However, if caught early enough, you may be able to prevent further bone loss and even build some density back without drugs. But, that will depend if you’re on the osteoporosis or osteopenia side of the scale.
Osteoporosis vs. Osteopenia
Osteopenia indicates low bone mass, signaling to your doctor that this could be the start of a journey to an osteoporosis diagnosis. The diagnosis is different because the bones aren’t considered so weak that they can break easily. But they are more fragile than usual. Focusing on further prevention at this stage is critical.
They’re getting weaker because your body is getting rid of more bone than you are creating. A lot of the time, it’s not your fault, and genetics play a significant role. Women are also more likely to get it since they have lower bone mass than men and live longer. That means they have more time on this planet for their bones to age too!
While some medications can help build bone density, there are side effect risks that many Canadians are choosing to stay away from. Before refusing medications or starting a treatment plan, you should always speak thoroughly with your doctor about your options. That way, you can make an informed decision about your health.
How to Reverse Osteoporosis
Can osteoporosis be reversed? You can’t completely reverse osteoporosis or osteopenia, but you can prevent further bone density from being lost. The worse your condition, the harder it will be to regain any bone density. Instead, you’ll benefit from preventing bone loss. While we’ve been taught that calcium is what our bones need, knocking back a glass of milk is far from the answer. Read on for our top tips on preventing further bone loss with osteoporosis.
Milk has calcium, and calcium builds strong bones. So if you drink a lot of milk, you must get super strength, right? Unfortunately, that’s far from the case.
Milk is more of a supervillain for bone health and treating osteoporosis. Milk is acidic in nature, which means your body will react to neutralize the acidity. The way it does this is by pulling the calcium from your bones. Instead, you’ll want to adapt your lifestyle to include nutrient-rich, low acidic foods. Some of these include:
- Leafy green vegetables
- Sesame seeds
For good bone health, you’ll want to load up on fresh produce with plenty of fruits and veggies in your diet. Another tip you may not be so keen on is reducing your coffee intake and switching to herbal tea. Remember, acidity isn’t your friend when building better bones.
Exercise is not only great for building bones but also for improving coordination. This helps with your balance and to avoid any osteoporotic fractures due to the disease. When it comes to preventing bone loss, several exercises can help.

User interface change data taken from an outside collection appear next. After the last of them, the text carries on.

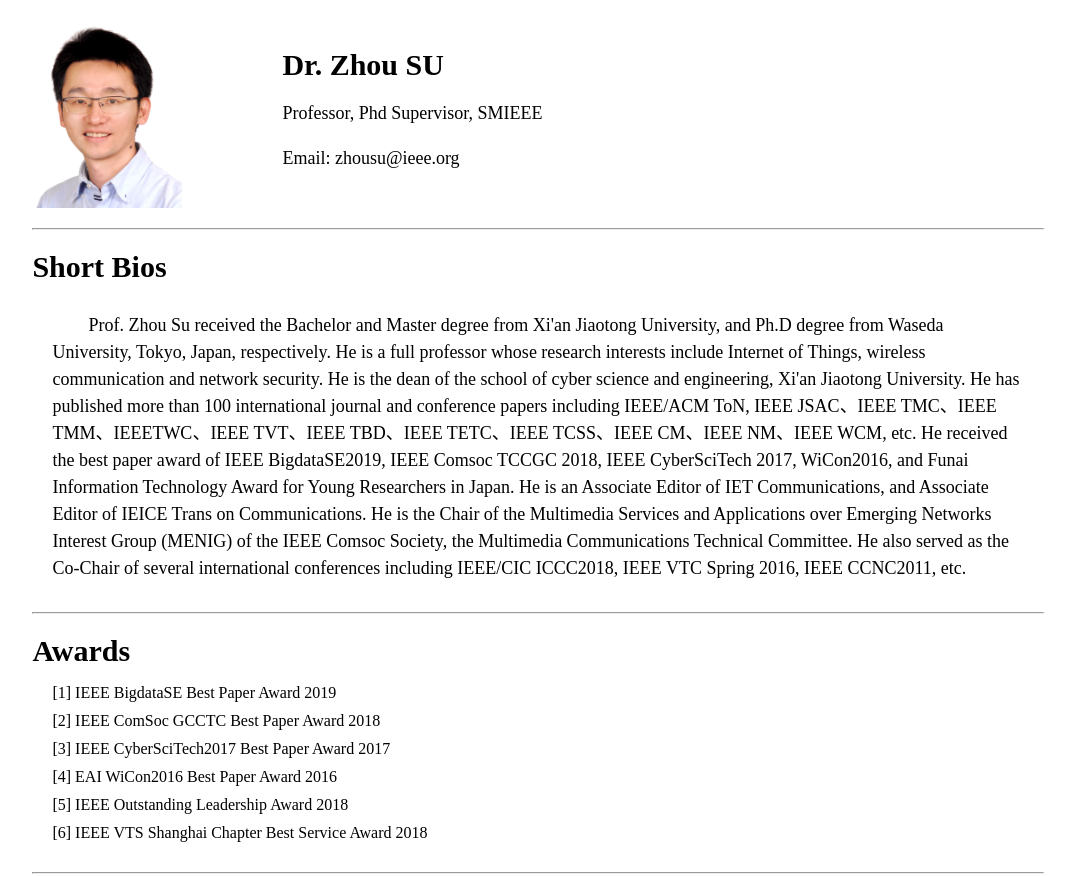
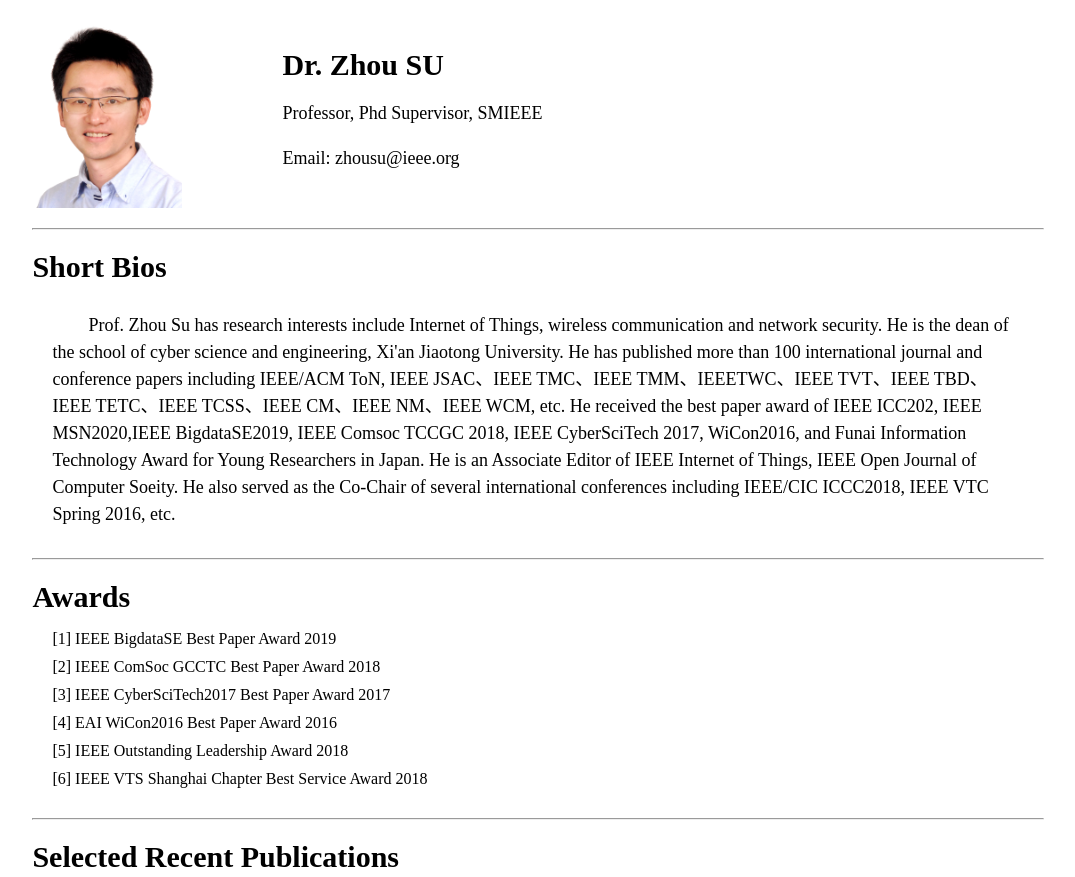
Before and after one commit to zhousu111/zhousu111.github.io, a plain HTML site: page index.html in a window 1280 px wide. Shown: the top 877 px of the page, without its empty margins (102-1177 px from the left). Drawn offline with Linux system fonts and the light colour scheme.

Commit message:
Update index.html

```diff
--- a/index.html
+++ b/index.html
@@ -93,18 +93,7 @@
         <hr>
         <div class="bios">
             <h2>Short Bios</h2>
-            <p>Prof. Zhou Su received the Bachelor and Master degree from Xi'an Jiaotong University, and Ph.D degree
-                from Waseda University, Tokyo, Japan, respectively. He is a full professor whose research interests
-                include Internet of Things, wireless communication and network security. He is the dean of the school of
-                cyber science and engineering, Xi'an Jiaotong University. He has published more than 100 international
-                journal and conference papers including IEEE/ACM ToN, IEEE JSAC、IEEE TMC、IEEE TMM、IEEETWC、IEEE TVT、IEEE
-                TBD、IEEE TETC、IEEE TCSS、IEEE CM、IEEE NM、IEEE WCM, etc. He received the best paper award of IEEE
-                BigdataSE2019, IEEE Comsoc TCCGC 2018, IEEE CyberSciTech 2017, WiCon2016, and Funai Information
-                Technology Award for Young Researchers in Japan. He is an Associate Editor of IET Communications, and
-                Associate Editor of IEICE Trans on Communications. He is the Chair of the Multimedia Services and
-                Applications over Emerging Networks Interest Group (MENIG) of the IEEE Comsoc Society, the Multimedia
-                Communications Technical Committee. He also served as the Co-Chair of several international conferences
-                including IEEE/CIC ICCC2018, IEEE VTC Spring 2016, IEEE CCNC2011, etc.
+            <p>Prof. Zhou Su has research interests include Internet of Things, wireless communication and network security. He is the dean of the school of cyber science and engineering, Xi'an Jiaotong University. He has published more than 100 international journal and conference papers including IEEE/ACM ToN, IEEE JSAC、IEEE TMC、IEEE TMM、IEEETWC、IEEE TVT、IEEE TBD、IEEE TETC、IEEE TCSS、IEEE CM、IEEE NM、IEEE WCM, etc. He received the best paper award of IEEE ICC202, IEEE MSN2020,IEEE BigdataSE2019, IEEE Comsoc TCCGC 2018, IEEE CyberSciTech 2017, WiCon2016, and Funai Information Technology Award for Young Researchers in Japan. He is an Associate Editor of IEEE Internet of Things, IEEE Open Journal of Computer Soeity. He also served as the Co-Chair of several international conferences including IEEE/CIC ICCC2018, IEEE VTC Spring 2016, etc.
             </p>
         </div>
         <hr>
```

- Gravity fighting exercises, such as walking, dancing, jogging, and aerobic activities.
- Resistance exercises that include movement using weights, bands, other equipment or even just your body weight.
- Stretching will keep your body flexible and easier to move, avoiding a stiff reaction to a fall.
If you don’t love the thought of a weight-oriented workout, you can try some fun activities such as Zumba, tai chi, or playing tennis.
Low-Intensity Vibration Device
A low-intensity vibration device is a non-invasive treatment that can be used by both osteopenia and osteoporosis patients. The best part is that it’s simple to use and just requires you to stand on the device for 10 minutes. This has been helpful for patients that are more susceptible to fractures from vigorous exercise.
What started as a treatment for NASA astronauts who suffered from bone density loss evolved into low-intensity vibration technology that is available for the everyday Canadian. Using this device once a day can help with improved bone health, stability, rehabilitation, and active aging.
Osteoporosis is about more than inconvenience while dealing with a fracture. It’s a severe condition that can even increase the likelihood of death. Taking care of your bones with diet and exercise is essential, but sometimes, it’s not enough. When you vibe with Marodyne LiV, the low-intensity vibration device, you take control of your health to live a healthier, more independent life.
Were you surprised that broccoli is better for your bones than milk? What’s your favourite bone-building tip? Please share your story in the comments for our readers who are curious about it too.